▶ [Directions]:
This exercise calls for the records to be returned exactly, with images removed.

▶ [Supplied material]:
---------------

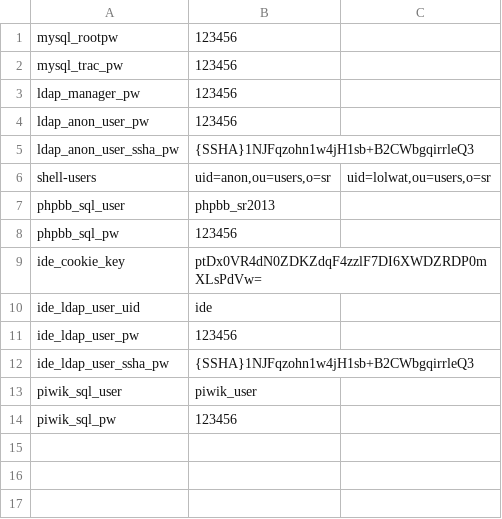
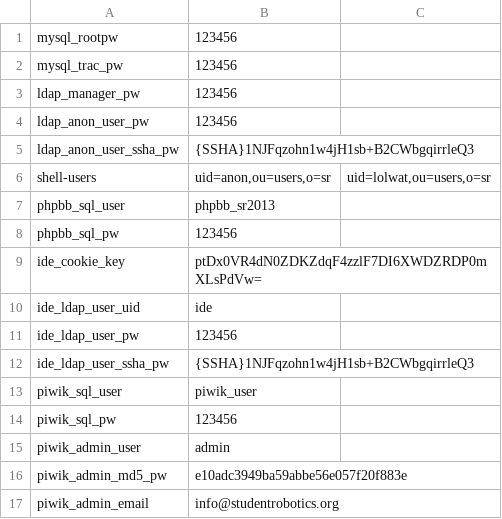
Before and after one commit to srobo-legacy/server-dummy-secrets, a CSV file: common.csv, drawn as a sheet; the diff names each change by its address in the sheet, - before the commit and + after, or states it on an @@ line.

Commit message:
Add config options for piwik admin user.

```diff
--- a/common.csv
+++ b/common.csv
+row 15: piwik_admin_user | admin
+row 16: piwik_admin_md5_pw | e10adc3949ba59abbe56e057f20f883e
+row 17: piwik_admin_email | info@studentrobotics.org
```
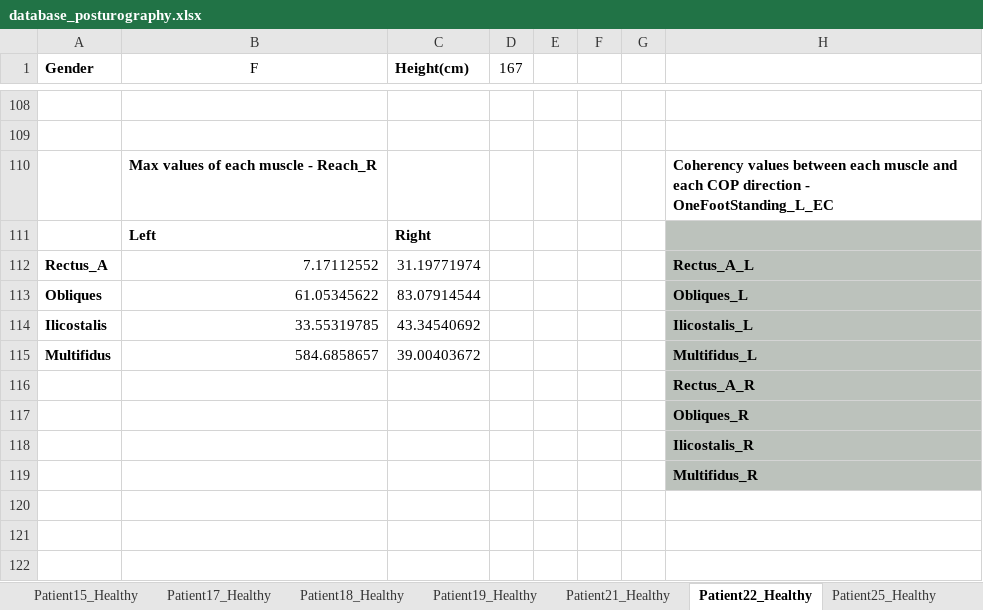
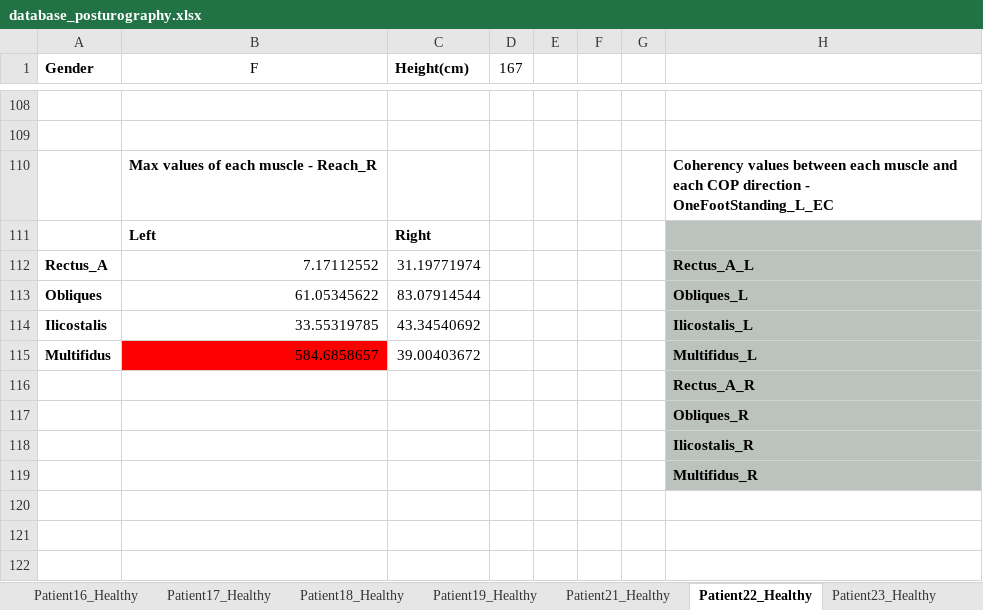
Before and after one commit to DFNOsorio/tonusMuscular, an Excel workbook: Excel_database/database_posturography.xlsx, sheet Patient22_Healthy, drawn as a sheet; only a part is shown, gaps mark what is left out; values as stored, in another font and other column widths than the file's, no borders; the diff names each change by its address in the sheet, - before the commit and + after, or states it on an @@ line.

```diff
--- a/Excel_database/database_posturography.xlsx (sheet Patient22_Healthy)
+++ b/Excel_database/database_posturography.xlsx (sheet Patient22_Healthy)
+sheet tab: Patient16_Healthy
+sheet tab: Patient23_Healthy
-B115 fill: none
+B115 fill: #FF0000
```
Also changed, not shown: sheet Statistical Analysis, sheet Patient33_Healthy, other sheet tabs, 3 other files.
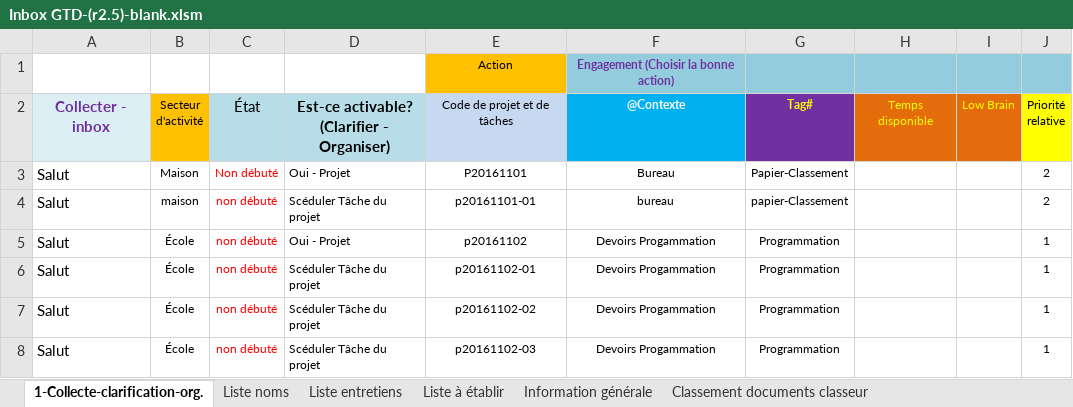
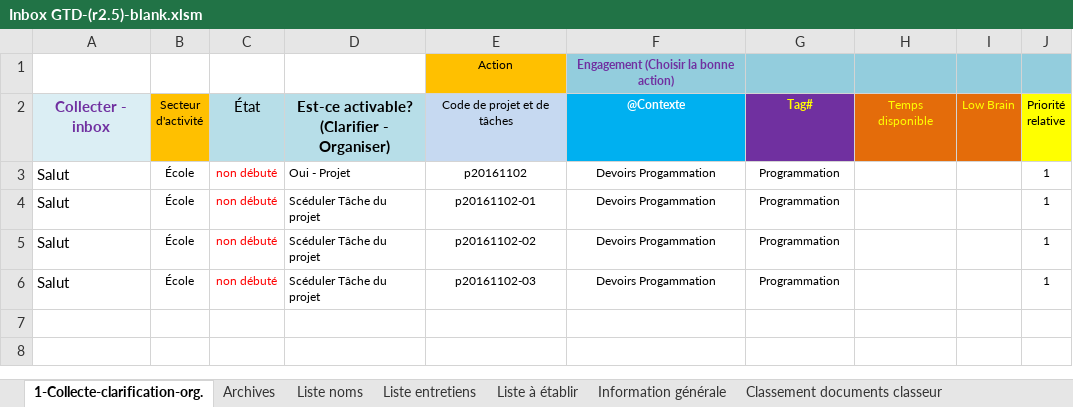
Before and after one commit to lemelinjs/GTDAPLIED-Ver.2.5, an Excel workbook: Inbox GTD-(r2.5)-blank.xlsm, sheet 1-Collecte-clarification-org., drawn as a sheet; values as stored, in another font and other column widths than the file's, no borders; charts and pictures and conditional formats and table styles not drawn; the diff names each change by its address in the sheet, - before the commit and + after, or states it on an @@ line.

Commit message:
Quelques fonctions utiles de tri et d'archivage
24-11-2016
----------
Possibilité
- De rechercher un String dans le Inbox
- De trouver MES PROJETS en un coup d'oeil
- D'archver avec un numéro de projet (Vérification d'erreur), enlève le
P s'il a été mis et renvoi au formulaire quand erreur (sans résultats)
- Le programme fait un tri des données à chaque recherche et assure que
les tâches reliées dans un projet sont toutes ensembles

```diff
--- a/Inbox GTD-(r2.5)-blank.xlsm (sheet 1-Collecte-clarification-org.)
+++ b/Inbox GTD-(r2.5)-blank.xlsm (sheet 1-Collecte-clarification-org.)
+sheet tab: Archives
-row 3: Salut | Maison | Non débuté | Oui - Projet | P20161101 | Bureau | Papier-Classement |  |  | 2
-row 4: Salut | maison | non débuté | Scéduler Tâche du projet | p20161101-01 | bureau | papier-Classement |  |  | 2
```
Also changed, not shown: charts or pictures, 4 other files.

---------------

▶ [Solution]:
Before and after one commit to srobo-legacy/server-dummy-secrets, a CSV file: common.csv, drawn as a sheet; the diff names each change by its address in the sheet, - before the commit and + after, or states it on an @@ line.

Commit message:
Add config options for piwik admin user.

```diff
--- a/common.csv
+++ b/common.csv
+row 15: piwik_admin_user | admin
+row 16: piwik_admin_md5_pw | e10adc3949ba59abbe56e057f20f883e
+row 17: piwik_admin_email | info@studentrobotics.org
```
Before and after one commit to DFNOsorio/tonusMuscular, an Excel workbook: Excel_database/database_posturography.xlsx, sheet Patient22_Healthy, drawn as a sheet; only a part is shown, gaps mark what is left out; values as stored, in another font and other column widths than the file's, no borders; the diff names each change by its address in the sheet, - before the commit and + after, or states it on an @@ line.

```diff
--- a/Excel_database/database_posturography.xlsx (sheet Patient22_Healthy)
+++ b/Excel_database/database_posturography.xlsx (sheet Patient22_Healthy)
+sheet tab: Patient16_Healthy
+sheet tab: Patient23_Healthy
-B115 fill: none
+B115 fill: #FF0000
```
Also changed, not shown: sheet Statistical Analysis, sheet Patient33_Healthy, other sheet tabs, 3 other files.
Before and after one commit to lemelinjs/GTDAPLIED-Ver.2.5, an Excel workbook: Inbox GTD-(r2.5)-blank.xlsm, sheet 1-Collecte-clarification-org., drawn as a sheet; values as stored, in another font and other column widths than the file's, no borders; charts and pictures and conditional formats and table styles not drawn; the diff names each change by its address in the sheet, - before the commit and + after, or states it on an @@ line.

Commit message:
Quelques fonctions utiles de tri et d'archivage
24-11-2016
----------
Possibilité
- De rechercher un String dans le Inbox
- De trouver MES PROJETS en un coup d'oeil
- D'archver avec un numéro de projet (Vérification d'erreur), enlève le
P s'il a été mis et renvoi au formulaire quand erreur (sans résultats)
- Le programme fait un tri des données à chaque recherche et assure que
les tâches reliées dans un projet sont toutes ensembles

```diff
--- a/Inbox GTD-(r2.5)-blank.xlsm (sheet 1-Collecte-clarification-org.)
+++ b/Inbox GTD-(r2.5)-blank.xlsm (sheet 1-Collecte-clarification-org.)
+sheet tab: Archives
-row 3: Salut | Maison | Non débuté | Oui - Projet | P20161101 | Bureau | Papier-Classement |  |  | 2
-row 4: Salut | maison | non débuté | Scéduler Tâche du projet | p20161101-01 | bureau | papier-Classement |  |  | 2
```
Also changed, not shown: charts or pictures, 4 other files.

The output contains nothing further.